DESCRIPTION OF THE TASK >>
Search the material and gather each line with "test" in it.

RECORDS SHOWN >>
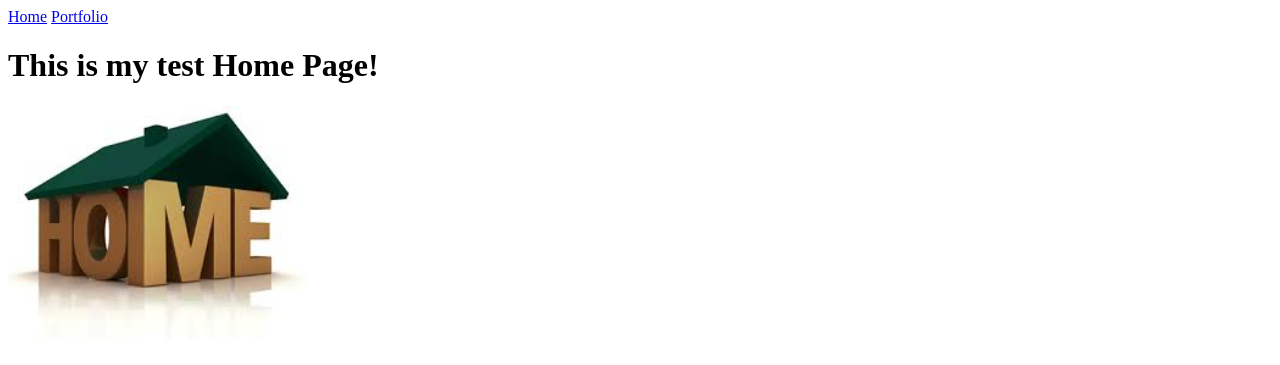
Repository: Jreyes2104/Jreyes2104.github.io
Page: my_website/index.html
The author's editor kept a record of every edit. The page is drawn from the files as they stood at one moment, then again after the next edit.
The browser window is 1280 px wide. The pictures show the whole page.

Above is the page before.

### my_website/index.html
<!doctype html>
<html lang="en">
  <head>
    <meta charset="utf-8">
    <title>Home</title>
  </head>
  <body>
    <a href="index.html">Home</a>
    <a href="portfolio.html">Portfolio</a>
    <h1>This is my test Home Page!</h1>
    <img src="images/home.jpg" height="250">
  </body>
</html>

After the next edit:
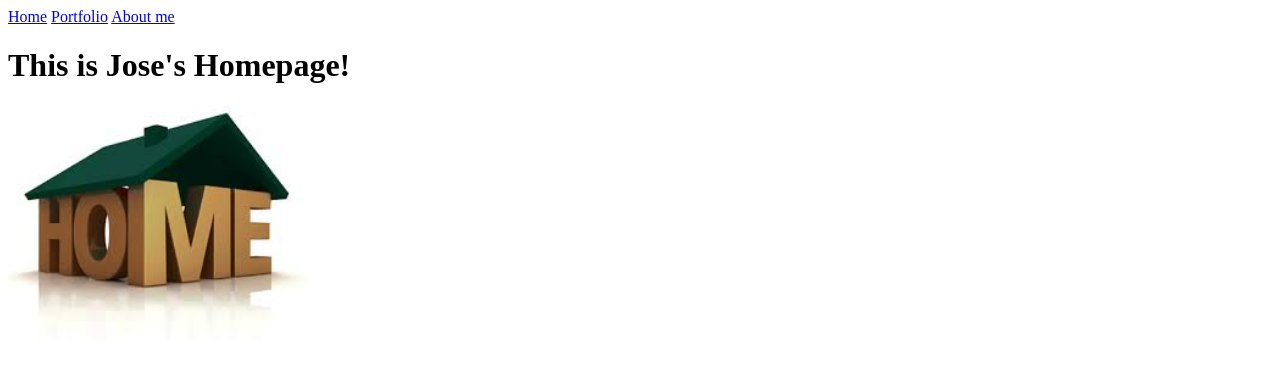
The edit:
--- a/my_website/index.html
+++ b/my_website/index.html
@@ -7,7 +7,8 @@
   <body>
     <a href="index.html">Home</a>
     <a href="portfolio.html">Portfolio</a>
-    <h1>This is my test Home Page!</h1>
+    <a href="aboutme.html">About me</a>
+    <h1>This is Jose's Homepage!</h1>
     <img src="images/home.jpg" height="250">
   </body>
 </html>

SOLUTION >>
    <h1>This is my test Home Page!</h1>
-    <h1>This is my test Home Page!</h1>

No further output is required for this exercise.